    There are people who pay off their credit card balance in full when they receive their statement for the month, and in doing so build an excellent credit rating. By doing this they also avoid the dangers of interest and late payment fees, and keep the card clear for purchases which need to be made at short notice. It is entirely reasonable to use credit in this way, but the big risk is when you are making only the monthly payment each month on the balance of your card. Doing this, it will take forever to pay it off. If you are using credit to pay for continuing, necessary costs, then you are likely to run into problems somewhere along the way. Work out a budget and live by it – it may be tight, but you’ll never have to hide when the doorbell rings.

  6. credit loans says:

    Spending on things using credits cards are like borrowing unsecured loans. It has no collateral but only relies on the creditor’s word. As mentioned, some credit cards even have double-digit interest rates.

  7. Most people live by the rule of saving AFTER they spend, whereas they should turn this the other way around and only consider spending after they’ve saved.

    That may go some way in helping to reduce indebtedness.

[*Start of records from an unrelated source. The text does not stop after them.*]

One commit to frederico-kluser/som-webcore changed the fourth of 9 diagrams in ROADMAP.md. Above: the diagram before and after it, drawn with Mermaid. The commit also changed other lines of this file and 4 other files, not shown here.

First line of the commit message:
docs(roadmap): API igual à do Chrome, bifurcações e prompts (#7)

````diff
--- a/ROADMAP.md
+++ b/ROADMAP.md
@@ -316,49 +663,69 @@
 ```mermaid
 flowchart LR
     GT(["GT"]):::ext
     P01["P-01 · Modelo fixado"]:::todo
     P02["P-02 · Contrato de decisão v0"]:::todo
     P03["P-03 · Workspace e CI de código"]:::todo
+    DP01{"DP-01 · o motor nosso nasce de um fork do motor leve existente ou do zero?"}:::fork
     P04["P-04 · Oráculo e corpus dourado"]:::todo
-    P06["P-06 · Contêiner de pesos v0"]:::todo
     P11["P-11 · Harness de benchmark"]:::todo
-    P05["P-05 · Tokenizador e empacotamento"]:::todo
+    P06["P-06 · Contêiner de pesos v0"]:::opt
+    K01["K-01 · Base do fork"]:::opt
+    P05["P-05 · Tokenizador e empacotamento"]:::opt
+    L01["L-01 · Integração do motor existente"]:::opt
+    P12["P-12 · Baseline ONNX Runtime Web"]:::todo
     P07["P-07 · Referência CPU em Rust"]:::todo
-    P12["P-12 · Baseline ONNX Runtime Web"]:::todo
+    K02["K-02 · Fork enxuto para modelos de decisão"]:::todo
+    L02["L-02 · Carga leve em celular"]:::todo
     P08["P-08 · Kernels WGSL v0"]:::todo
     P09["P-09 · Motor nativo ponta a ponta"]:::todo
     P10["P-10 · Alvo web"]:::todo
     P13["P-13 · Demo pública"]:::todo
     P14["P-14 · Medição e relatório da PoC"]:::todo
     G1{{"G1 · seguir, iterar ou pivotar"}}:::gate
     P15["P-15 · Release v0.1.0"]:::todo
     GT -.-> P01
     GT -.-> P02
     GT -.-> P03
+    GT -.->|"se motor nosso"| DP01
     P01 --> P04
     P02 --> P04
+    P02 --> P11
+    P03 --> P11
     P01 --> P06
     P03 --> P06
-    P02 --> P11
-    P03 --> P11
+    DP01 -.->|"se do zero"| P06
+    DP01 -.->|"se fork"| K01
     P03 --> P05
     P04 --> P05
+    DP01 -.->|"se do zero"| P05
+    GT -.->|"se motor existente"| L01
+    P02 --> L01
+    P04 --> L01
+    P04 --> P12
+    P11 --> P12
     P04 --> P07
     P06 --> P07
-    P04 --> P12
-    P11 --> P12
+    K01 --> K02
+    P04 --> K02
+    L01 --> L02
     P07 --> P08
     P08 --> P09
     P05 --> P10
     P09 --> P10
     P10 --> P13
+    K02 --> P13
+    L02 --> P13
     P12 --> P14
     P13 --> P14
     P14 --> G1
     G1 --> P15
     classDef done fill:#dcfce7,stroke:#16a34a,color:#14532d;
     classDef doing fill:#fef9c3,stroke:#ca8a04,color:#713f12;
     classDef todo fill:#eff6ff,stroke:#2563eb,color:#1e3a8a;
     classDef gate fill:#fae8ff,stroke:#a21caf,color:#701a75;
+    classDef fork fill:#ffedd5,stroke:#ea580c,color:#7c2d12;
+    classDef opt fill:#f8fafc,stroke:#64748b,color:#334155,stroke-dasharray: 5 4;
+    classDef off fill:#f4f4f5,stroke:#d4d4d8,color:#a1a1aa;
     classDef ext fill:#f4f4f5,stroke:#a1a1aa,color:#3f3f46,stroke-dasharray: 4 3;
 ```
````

  8. I am with you on the reason people are using credit cards is to make ends meet. I’d rather use a credit card to buy groceries, and use my available money to pay bills (most importantly – mortgage) to keep them from being late payments. Yes, it is robbing Peter to pay Paul. However, you never know what the next day or month will bring …

  9. AES says:

    America is quickly reducing their overall credit card debt. Just a few months ago, outstanding student loan debt overtook credit card debt. Student loan debt is the new problem.

  10. Jay Gould says:

    Americans are now paying down their credit card debt at a much slower pace than during the months immediately following the Lehman collapse in September 2008, but they continue to do so all the same. Additionally, the delinquency rate on U.S. credit cards – 3.04 percent in September, according to Moody’s, is at a record low.

    Falling delinquencies have led to lower defaults, which will keep falling for months ahead, even as the late payment curve may have bottomed out already.

    Moreover, the monthly payment rate (MPR), which measures the ratio of their credit card debt Americans are paying back at the end of each monthly cycle, was at 21.29 percent in September, compared to a historical average in the mid-teens.

    If that is the new normal, it will ensure that low delinquencies and defaults are also here to stay. Of course, there is also the possibility that, once we get back to full employment and consumer confidence improves, everyone will fall back into their free spending pre-Lehman pattern. Unfortunately, we are unlikely to be able to test our propositions anytime soon.

  11. PSA says:

    Great stuff here. Our country needs to get back on track!